* Problem to solve: The stretch from the line with "as a sheet." through the line with "Also changed, not shown: 31 other files." in the records below: write it out exactly, and nothing else.

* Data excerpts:
== Segment start ==

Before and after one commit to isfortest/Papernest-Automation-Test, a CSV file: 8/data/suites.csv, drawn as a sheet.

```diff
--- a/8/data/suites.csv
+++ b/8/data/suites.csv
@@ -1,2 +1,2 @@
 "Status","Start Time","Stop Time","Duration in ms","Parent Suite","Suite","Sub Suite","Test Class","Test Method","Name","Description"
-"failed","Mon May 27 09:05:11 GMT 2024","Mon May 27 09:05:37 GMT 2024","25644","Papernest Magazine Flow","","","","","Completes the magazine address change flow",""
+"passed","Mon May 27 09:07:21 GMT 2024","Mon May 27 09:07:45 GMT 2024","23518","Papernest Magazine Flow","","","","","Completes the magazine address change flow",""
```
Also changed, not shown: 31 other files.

== Segment end ==
== Segment start ==

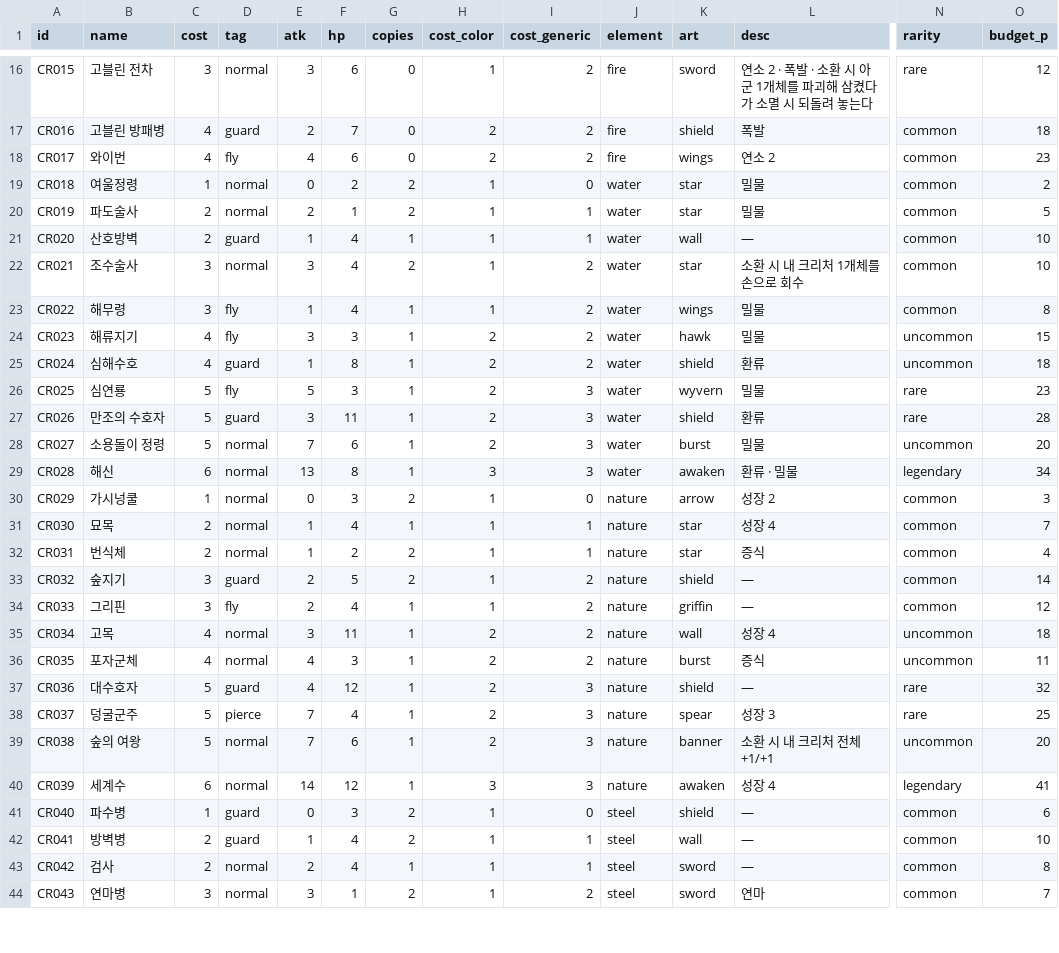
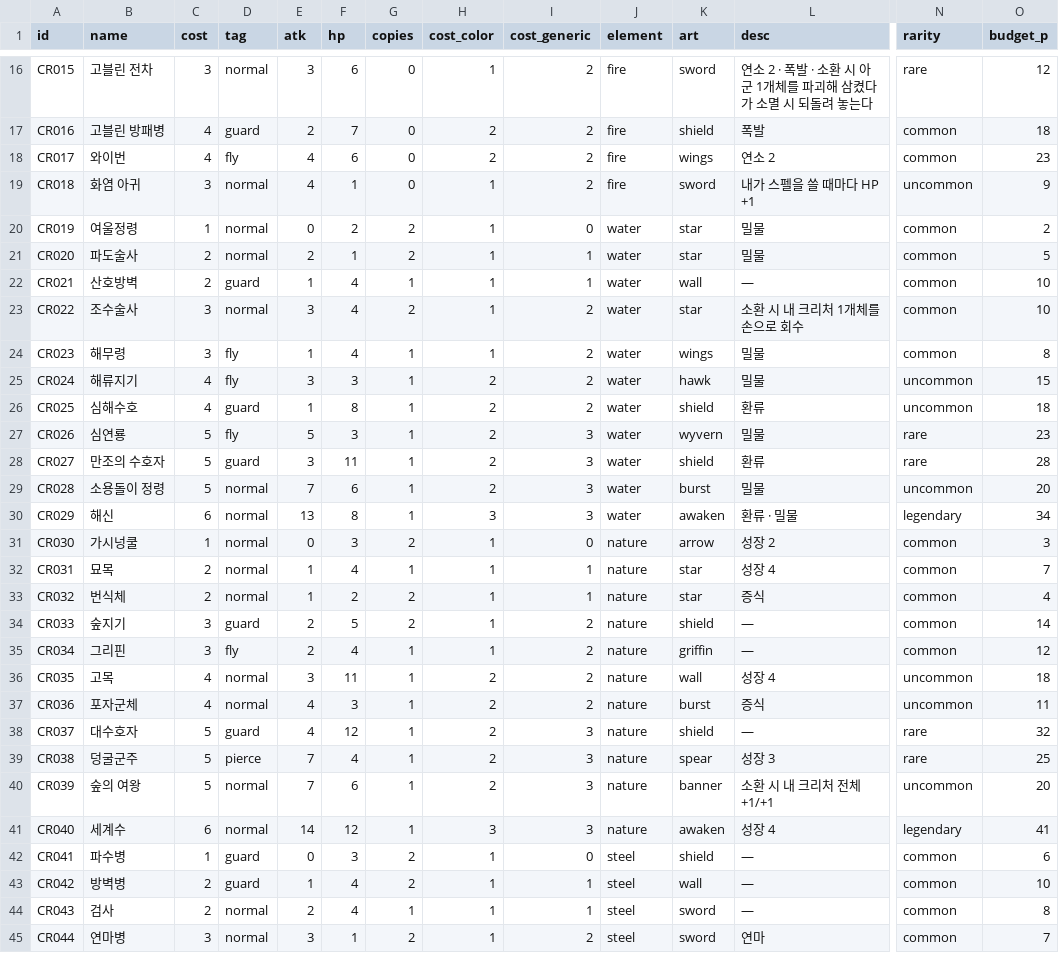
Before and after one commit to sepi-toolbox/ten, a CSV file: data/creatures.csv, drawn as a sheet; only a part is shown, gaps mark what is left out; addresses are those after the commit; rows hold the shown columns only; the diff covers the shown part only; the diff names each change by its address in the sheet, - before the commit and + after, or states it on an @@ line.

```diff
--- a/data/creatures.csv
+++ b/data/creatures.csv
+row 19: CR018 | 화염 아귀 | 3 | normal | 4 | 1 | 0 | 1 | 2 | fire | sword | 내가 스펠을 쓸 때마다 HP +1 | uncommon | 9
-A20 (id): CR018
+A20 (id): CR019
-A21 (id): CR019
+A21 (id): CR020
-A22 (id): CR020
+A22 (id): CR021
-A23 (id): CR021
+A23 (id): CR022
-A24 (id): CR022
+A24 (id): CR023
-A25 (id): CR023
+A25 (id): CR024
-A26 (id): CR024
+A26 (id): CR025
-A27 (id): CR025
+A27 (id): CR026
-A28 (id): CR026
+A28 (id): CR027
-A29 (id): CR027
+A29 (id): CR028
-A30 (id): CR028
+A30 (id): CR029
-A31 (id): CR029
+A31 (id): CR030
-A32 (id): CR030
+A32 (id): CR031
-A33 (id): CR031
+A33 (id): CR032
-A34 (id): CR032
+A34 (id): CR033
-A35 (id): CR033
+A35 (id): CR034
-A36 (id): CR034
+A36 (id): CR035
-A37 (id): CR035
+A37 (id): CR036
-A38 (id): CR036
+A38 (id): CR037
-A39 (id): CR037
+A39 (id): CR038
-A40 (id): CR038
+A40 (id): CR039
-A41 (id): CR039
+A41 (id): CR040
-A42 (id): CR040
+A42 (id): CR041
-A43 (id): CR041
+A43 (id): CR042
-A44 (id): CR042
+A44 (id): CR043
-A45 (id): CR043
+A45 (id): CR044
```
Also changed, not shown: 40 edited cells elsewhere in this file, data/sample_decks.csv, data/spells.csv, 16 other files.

== Segment end ==

* Completed exercise:
Before and after one commit to isfortest/Papernest-Automation-Test, a CSV file: 8/data/suites.csv, drawn as a sheet.

```diff
--- a/8/data/suites.csv
+++ b/8/data/suites.csv
@@ -1,2 +1,2 @@
 "Status","Start Time","Stop Time","Duration in ms","Parent Suite","Suite","Sub Suite","Test Class","Test Method","Name","Description"
-"failed","Mon May 27 09:05:11 GMT 2024","Mon May 27 09:05:37 GMT 2024","25644","Papernest Magazine Flow","","","","","Completes the magazine address change flow",""
+"passed","Mon May 27 09:07:21 GMT 2024","Mon May 27 09:07:45 GMT 2024","23518","Papernest Magazine Flow","","","","","Completes the magazine address change flow",""
```
Also changed, not shown: 31 other files.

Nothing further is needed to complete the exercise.